Groupthink: The Human Evolutionary Superpower?

What if the origins of human reasoning have nothing to do with truth-seeking, objectivity, or scientific accuracy?

I recently listened to a lecture, A New Theory of Human Understanding, by Hugo Mercier. In the talk, he discusses the research and findings behind his new book, The Enigma of Reason.

It all starts with a question: how and why did human beings acquire the ability to reason? The standard answer is that reason exists to assist with decision making. We assume that reason emerged under selective pressure favouring smartness. It’s survival of the most accurate! The ‘fittest’ are those most adapted to figuring out what is real and true about the world. As a Darwinian explanation, this seems reasonable enough.

Or is it?

With his colleague Dan Sperber, Mercier proposes a counter hypothesis: what if the original function of reason was not to make ‘right’ or ‘correct’ predictions or observations about the world, but to convince other people to think or act differently?

If you want someone else to do something, walking up to them and barking an order is highly ineffective. Even if commanding from a hierarchical position of authority, you still accept that influencing the actions of another human is a nuanced affair. To change what someone does, you have to change something about the way they think. You have to give them an insight into why your idea is a good idea. They need to buy it. Trust is crucial. In short, even the simplest act of influencing another person requires you to reason with them.

In this account, reason emerges primarily to serve a social function. The original, adaptive purpose of reason was not to reach correct and factual conclusions about the world but to convince one another about our ideas — beliefs about how we should organize, behave, and work together. For Mercier, this theory goes a long way to explaining why our reasoning is so prone to bias and groupthink. Reason evolved socially, not by solitary philosophers roaming around and coming up with scientifically factual observations about the world. (The practice of intentional, self-aware objectivity is only a particular ‘use case’ for reason that develops far down the evolutionary line.)

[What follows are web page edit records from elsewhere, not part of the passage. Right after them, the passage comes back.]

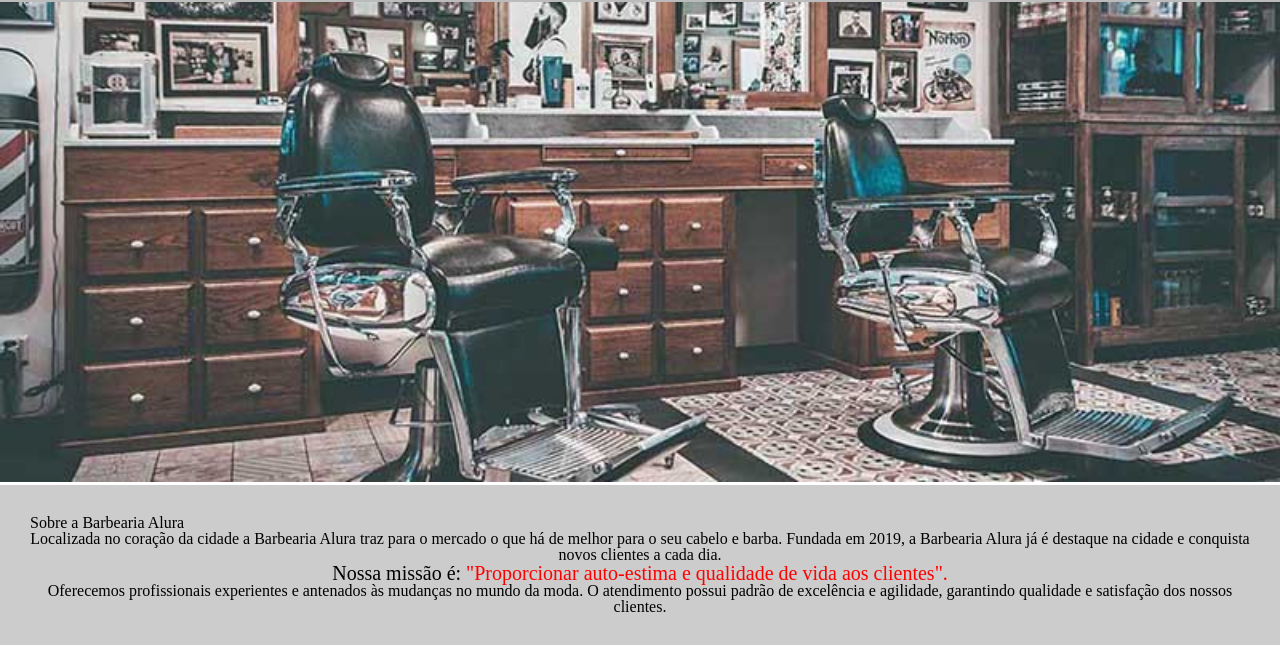
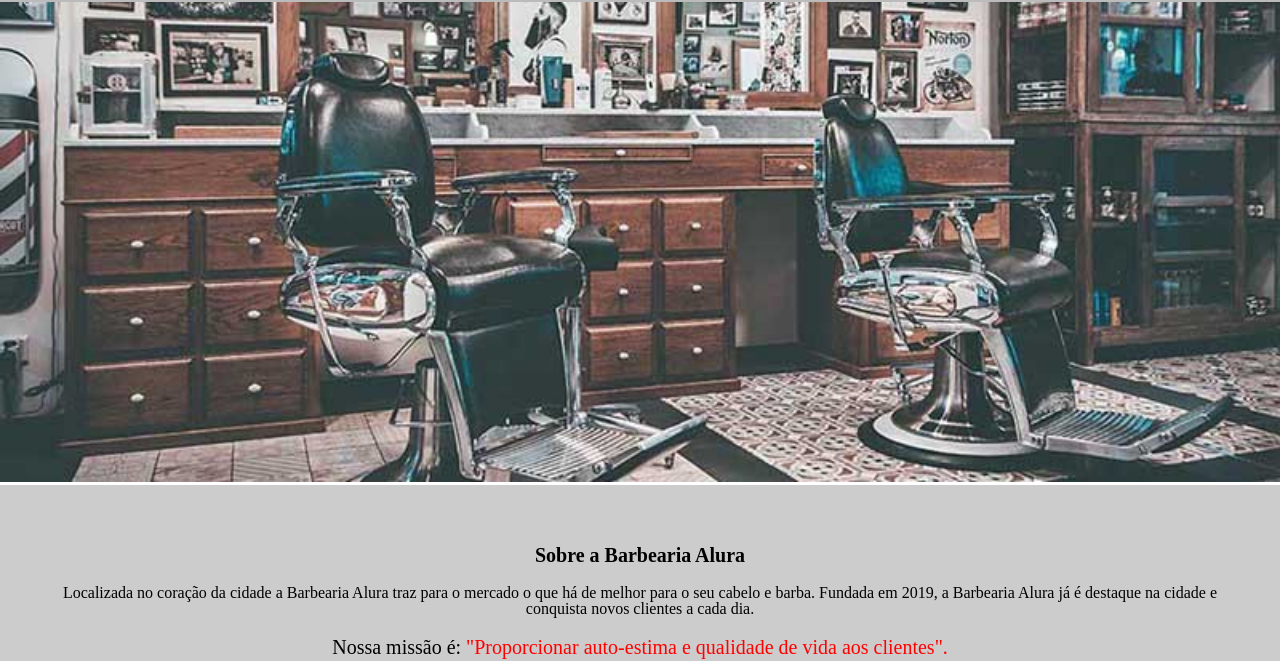
Before and after one commit to jeferson-slywitch/html-css-p2, a plain HTML site: page index.html in a window 1280 px wide. Shown: the part 291-952 px from the top of the page. Drawn offline with Linux system fonts and the light colour scheme.

Commit message:
Ajuste do CSS no index

```diff
--- a/style.css
+++ b/style.css
@@ -39,20 +39,24 @@ nav a:hover {
 
 .principal {
     background: #cccccc;
-    padding: 30px;
+    padding: 50px;
 }
 
 /*
 .titulo-principal {
     padding-left: 20px;
 }
-
+*/
 .titulo-centralizado {
     text-align: center;
+    font-size: 20px;
+    font-weight: bold;
+    padding: 10px;
 }
-*/
+
 p {
     text-align: center;
+    padding: 10px;
 }
 
 #missao {
@@ -66,6 +70,7 @@ em strong {
 .itens {
     font-style: italic;
     list-style: initial;
+    margin-left: 15px;
 }
 
 .beneficios {
```
Also changed, not shown: produtos.html (+1 -1 lines).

This social model for the evolutionary origin of reason goes a long to explaining why we tend to strongly favour what we already believe and why we excel at using reason to justify our prejudice and bias. After all, if the original purpose of ‘reason 1.0’ was to enable us to function and communicate as a group, we should not be unsurprised that our capacity to self-organize around ideas far outperforms our devotion to sober, detached analysis. In evolutionary terms, group inclusion equals survival, making group identity primal and paramount.

Consider the modern implications. For instance, we might look at the concept of ‘conclusive evidence‘ itself as a socially constructed and group-dependent cognitive framework: using evidence to make decisions is only an effective strategy to the extent that you are part of a group that shares your convictions about evidence in the first place.

The ramifications of Mercier and Sperber’s theory are significant. It invites us to critically rethink what it even means ‘to reason with someone’ in the first place. To suppose that presenting another person ‘with the facts’ is a coherent strategy for changing their minds is, perhaps, a mythology its own.